### What is needed:
If a line in the records below contains the word "Dimensiones", return that line.

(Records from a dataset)

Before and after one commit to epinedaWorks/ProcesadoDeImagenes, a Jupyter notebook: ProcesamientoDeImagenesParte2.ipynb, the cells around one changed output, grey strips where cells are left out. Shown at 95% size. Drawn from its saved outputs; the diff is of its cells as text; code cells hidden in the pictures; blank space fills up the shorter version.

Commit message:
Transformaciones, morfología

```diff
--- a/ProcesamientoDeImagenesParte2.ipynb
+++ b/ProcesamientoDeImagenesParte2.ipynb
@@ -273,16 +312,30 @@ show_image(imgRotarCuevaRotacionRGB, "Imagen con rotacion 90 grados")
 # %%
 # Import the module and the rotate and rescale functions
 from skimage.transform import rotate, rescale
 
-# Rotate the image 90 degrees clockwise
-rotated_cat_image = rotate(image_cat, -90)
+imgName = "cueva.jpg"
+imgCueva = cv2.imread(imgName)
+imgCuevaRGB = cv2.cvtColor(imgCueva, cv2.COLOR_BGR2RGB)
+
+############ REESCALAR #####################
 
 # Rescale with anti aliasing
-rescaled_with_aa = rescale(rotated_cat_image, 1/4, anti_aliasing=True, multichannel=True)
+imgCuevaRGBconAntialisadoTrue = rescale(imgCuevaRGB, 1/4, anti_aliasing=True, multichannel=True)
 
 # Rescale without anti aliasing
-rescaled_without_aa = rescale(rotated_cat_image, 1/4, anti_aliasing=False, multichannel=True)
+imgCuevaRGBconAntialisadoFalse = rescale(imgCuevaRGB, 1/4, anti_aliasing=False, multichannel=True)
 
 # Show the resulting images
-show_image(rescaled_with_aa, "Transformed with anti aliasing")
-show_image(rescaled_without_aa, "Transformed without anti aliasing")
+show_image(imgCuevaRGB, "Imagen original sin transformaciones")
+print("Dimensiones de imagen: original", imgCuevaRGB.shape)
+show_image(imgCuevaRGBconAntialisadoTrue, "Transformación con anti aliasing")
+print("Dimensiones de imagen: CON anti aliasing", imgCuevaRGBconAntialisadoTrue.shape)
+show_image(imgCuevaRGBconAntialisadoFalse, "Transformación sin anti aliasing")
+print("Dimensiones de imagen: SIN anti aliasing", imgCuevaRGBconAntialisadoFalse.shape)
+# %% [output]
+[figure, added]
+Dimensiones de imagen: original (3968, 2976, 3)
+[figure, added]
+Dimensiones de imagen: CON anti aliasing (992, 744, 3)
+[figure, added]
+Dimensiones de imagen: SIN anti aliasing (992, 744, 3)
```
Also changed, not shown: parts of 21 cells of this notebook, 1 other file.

==

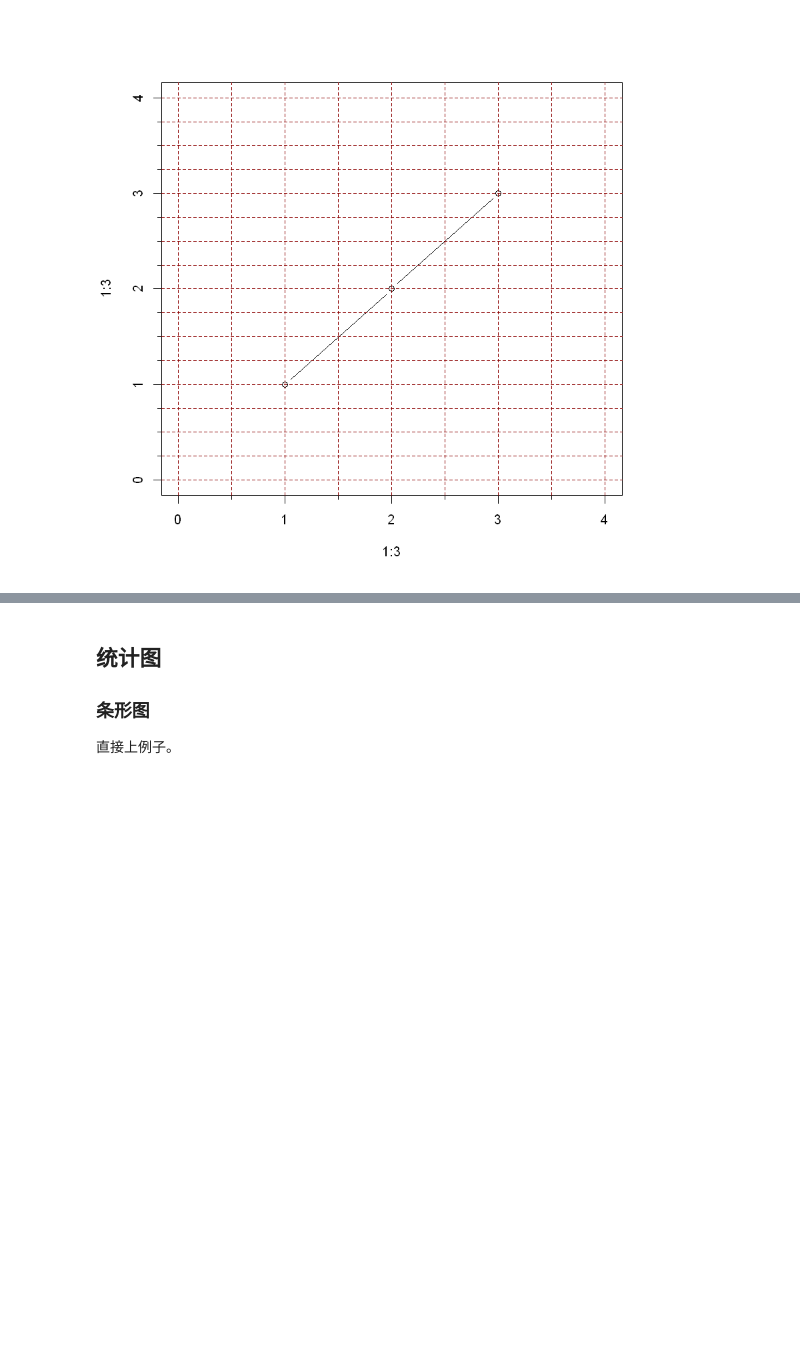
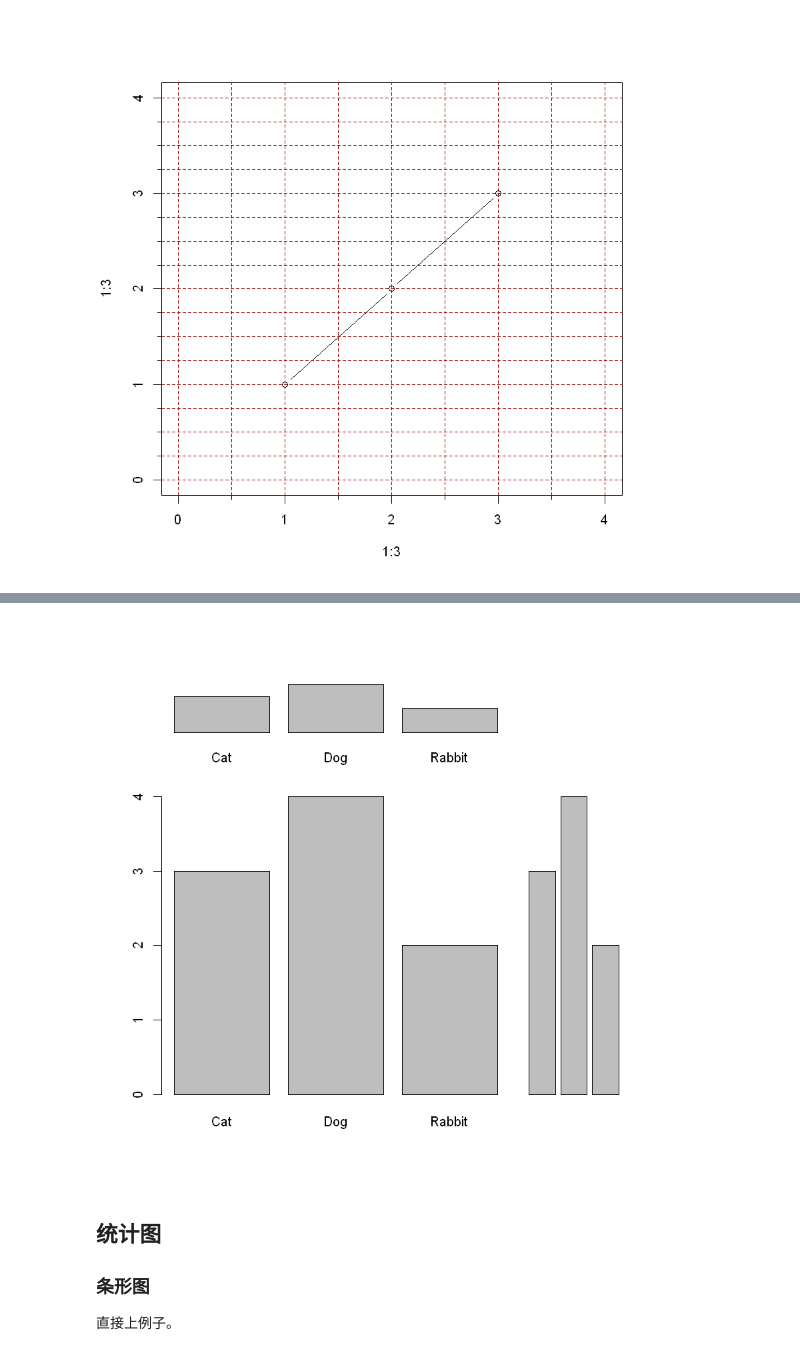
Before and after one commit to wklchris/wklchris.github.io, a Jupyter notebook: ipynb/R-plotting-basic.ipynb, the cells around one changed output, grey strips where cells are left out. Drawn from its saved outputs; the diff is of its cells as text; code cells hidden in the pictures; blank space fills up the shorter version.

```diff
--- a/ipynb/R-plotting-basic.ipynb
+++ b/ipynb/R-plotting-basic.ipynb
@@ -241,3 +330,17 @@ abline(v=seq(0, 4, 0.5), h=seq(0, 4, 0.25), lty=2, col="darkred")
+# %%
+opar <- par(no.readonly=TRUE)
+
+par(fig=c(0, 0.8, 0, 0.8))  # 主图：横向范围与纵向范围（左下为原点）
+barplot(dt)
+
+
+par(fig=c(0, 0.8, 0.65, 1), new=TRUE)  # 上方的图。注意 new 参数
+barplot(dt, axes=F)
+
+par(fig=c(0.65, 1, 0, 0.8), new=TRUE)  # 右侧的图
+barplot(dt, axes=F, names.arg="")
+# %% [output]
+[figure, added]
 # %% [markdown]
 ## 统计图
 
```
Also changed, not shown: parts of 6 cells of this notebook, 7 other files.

### Response area:
+print("Dimensiones de imagen: original", imgCuevaRGB.shape)
+print("Dimensiones de imagen: CON anti aliasing", imgCuevaRGBconAntialisadoTrue.shape)
+print("Dimensiones de imagen: SIN anti aliasing", imgCuevaRGBconAntialisadoFalse.shape)
+Dimensiones de imagen: original (3968, 2976, 3)
+Dimensiones de imagen: CON anti aliasing (992, 744, 3)
+Dimensiones de imagen: SIN anti aliasing (992, 744, 3)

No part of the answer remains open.